This customer data could help retailers to send targeted special offers direct to smartphones via text or email, building engagement with customers on a one-to-one basis. To take this one stage further, in the near future we are likely to see geo-localisation playing an increasing role here. Imagine a customer who walks past her favourite clothes store and as she does so, she receives a personalised text message with a 20 per cent off code to use in-store on what the retailer knows is her favourite range. When she makes a purchase using her phone, the discount is automatically applied. The process is quick, easy, personal and automatic – and there’s none of the stigma associated with paper vouchers. That’s a pretty powerful incentive for both consumers and retailers to opt in to mobile payments and associated marketing techniques.
Mobile payments and loyalty
The use of the mobile phone as a payment method could also see the end of loyalty cards as we know them. As well as increasing convenience for consumers, this could also be a more cost-effective way for retailers to manage loyalty schemes since issuing physical cards would become a thing of the past. Again, the ability to instantly turn loyalty points or vouchers into cash as a mobile payment is made is highly attractive for consumers. Lost or forgotten cards form disincentives to purchase, but an app on a smartphone is much less likely to be misplaced and can be downloaded again at no extra cost to the retailer.
The greater transaction speed of mobile payments will enable retailers to launch special payment lanes in-store for those using mobile phones to pay, therefore encouraging uptake by giving mobile consumers a better customer experience.
Mobile payments have the potential to transform the retail sector as we know it, both for consumers and brands. Retailers will get crucial insight and customer data, which will enable them to increase engagement with consumers through more effective marketing. The key for retailers will be to incentivise customers to use mobile as a payment method. There is usually a certain amount of resistance to new payments technology, but the combined might of three of the biggest UK mobile operators should be able to convince consumers of the benefits of going mobile.

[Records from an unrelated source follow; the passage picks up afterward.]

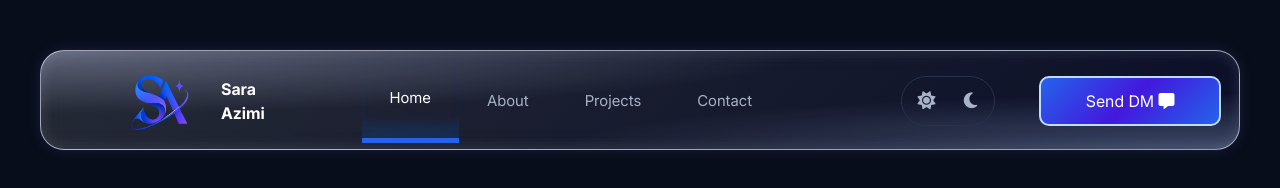
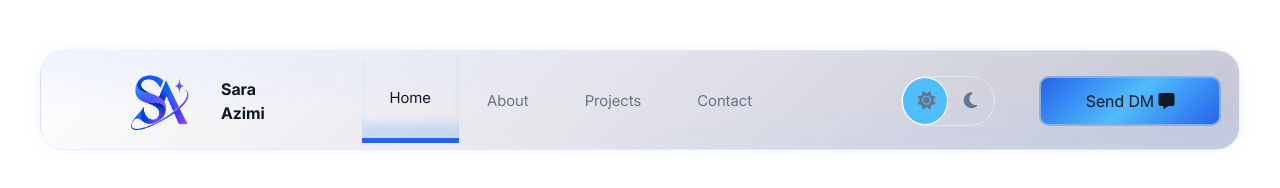
Before and after one commit to mhmdtakhtravan/portfolio-website-frontend, a plain HTML site: page index.html in a window 1280 px wide. Both pictures are taken after a click on the button "Toggle theme". Drawn offline with nearby package versions, Linux system fonts and the light colour scheme.

Commit message:
adding theme switch ability

```diff
--- a/assets/css/header.css
+++ b/assets/css/header.css
@@ -38,6 +38,7 @@ header {
 .theme-toggle {
   width: fit-content;
   display: flex;
+   position: relative;
   flex-direction: row;
   flex-wrap: nowrap;
   align-items: center;
@@ -47,18 +48,30 @@ header {
   padding: 6px;
   border: none;
   border-radius: 50px;
-
-  background-color: var(--secondary-bg);
+  background-color: transparent;
   color: var(--text-color);
 
   cursor: pointer;
   border: 1px solid var(--border-color);
 }
-
+.theme-background {
+    background-color: var(--color-secondary);
+    border:1px solid #FFFF;
+    border-radius:50%;
+    position: absolute;
+    z-index: 0;
+    transform: translateX(50%);
+    transition: transform 0.5s ease;
+}
+[data-theme="light"] .theme-background {
+    transform: translateX(-50%);
+}
 .theme-toggle i {
   width: 36px;
   height: 36px;
 
+   position: relative;
+    z-index: 1;
   display: flex;
   align-items: center;
   justify-content: center;
--- a/assets/css/main-style.css
+++ b/assets/css/main-style.css
@@ -54,7 +54,7 @@
   --border-color: #26334d;
   --border-color-sec: #bcddff;
 }
-[data-theme="light"] {
+:root[data-theme="light"] {
   /* Background Colors */
   --bg-primary: #ffffff;
   --bg-secondary: #dfdfdf;
@@ -187,3 +187,9 @@ select {
     inset 0 0 15px var(--glass-shadow-one),
     0 0 15px var(--glass-shadow-two);
 }
+/* transition for theme */
+body {
+    transition:
+        background-color 0.5s ease,
+        color 0.5s ease;
+}
--- a/assets/js/main.js
+++ b/assets/js/main.js
@@ -5,6 +5,7 @@ document.addEventListener("DOMContentLoaded", () => {
     .then((data) => {
       document.getElementById("header").innerHTML = data;
       setActiveLink();
+      themeSwitch();
     });
 });
 // function for activate links in header
@@ -21,3 +22,17 @@ function setActiveLink() {
     }
   });
 }
+// function for theme switch
+function themeSwitch() {
+  const themeButton = document.querySelector(".theme-toggle");
+  console.log(themeButton);
+  themeButton.addEventListener("click", () => {
+    let dTheme = document.documentElement.getAttribute("data-theme");
+    if (dTheme === "dark") {
+      dTheme = "light";
+    } else if (dTheme === "light") {
+      dTheme = "dark";
+    }
+    document.documentElement.setAttribute("data-theme", dTheme);
+  });
+}
--- a/components/header.html
+++ b/components/header.html
@@ -44,6 +44,8 @@
           type="button"
           aria-label="Toggle theme"
         >
+         <span class="theme-background w-50 h-100"></span>
+
           <i class="fa-solid fa-sun"></i>
           <i class="fa-solid fa-moon"></i>
         </button>
--- a/index.html
+++ b/index.html
@@ -1,5 +1,5 @@
 <!doctype html>
-<html lang="en">
+<html lang="en" data-theme="dark">
   <head>
     <meta charset="UTF-8" />
     <meta name="viewport" content="width=device-width, initial-scale=1.0" />
```
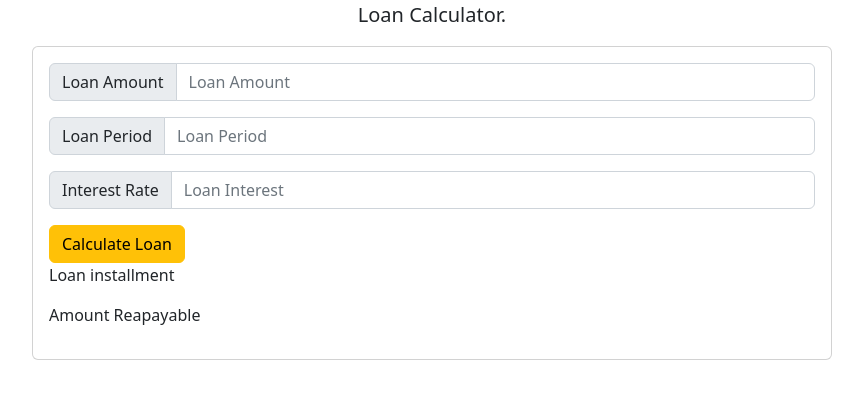
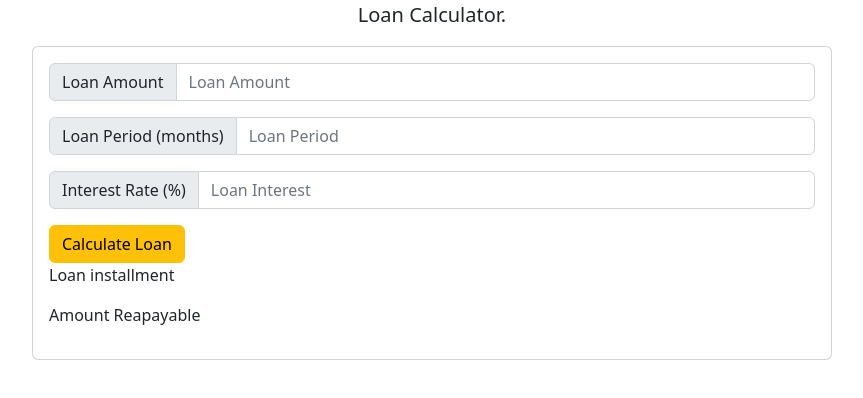
Before and after one commit to kitakagrace/kitaka, a plain HTML site: page index.html in a window 1280 px wide. Shown: the whole page, without its empty margins (208-1071 px from the left). Drawn offline with nearby package versions, Linux system fonts and the light colour scheme.

Commit message:
made input options more clear

```diff
--- a/index.html
+++ b/index.html
@@ -22,11 +22,11 @@
             <input type="text" class="form-control" id="loanAmountInput" placeholder="Loan Amount" placeholder="Username" aria-label="Username" aria-describedby="basic-addon1">
           </div>
           <div class="input-group mb-3">
-            <span class="input-group-text" id="basic-addon1">Loan Period</span>
+            <span class="input-group-text" id="basic-addon1">Loan Period (months)</span>
             <input type="text" class="form-control" id="loanPeriodInput" placeholder="Loan Period" aria-label="Username" aria-describedby="basic-addon1">
           </div>
           <div class="input-group mb-3">
-            <span class="input-group-text" id="basic-addon1">Interest Rate</span>
+            <span class="input-group-text" id="basic-addon1">Interest Rate (%)</span>
             <input type="text" class="form-control" id="loanInterestInput" placeholder="Loan Interest" aria-describedby="basic-addon1">
           </div>
           <button type="button" onClick = "loanFunction()" class="btn btn-warning">Calculate Loan</button>
```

The clear advantage of mobile payments is that everyone wins – retailers and consumers will both benefit from the technology. The key for retailers will be to encourage consumers to use mobile as their preferred payment method.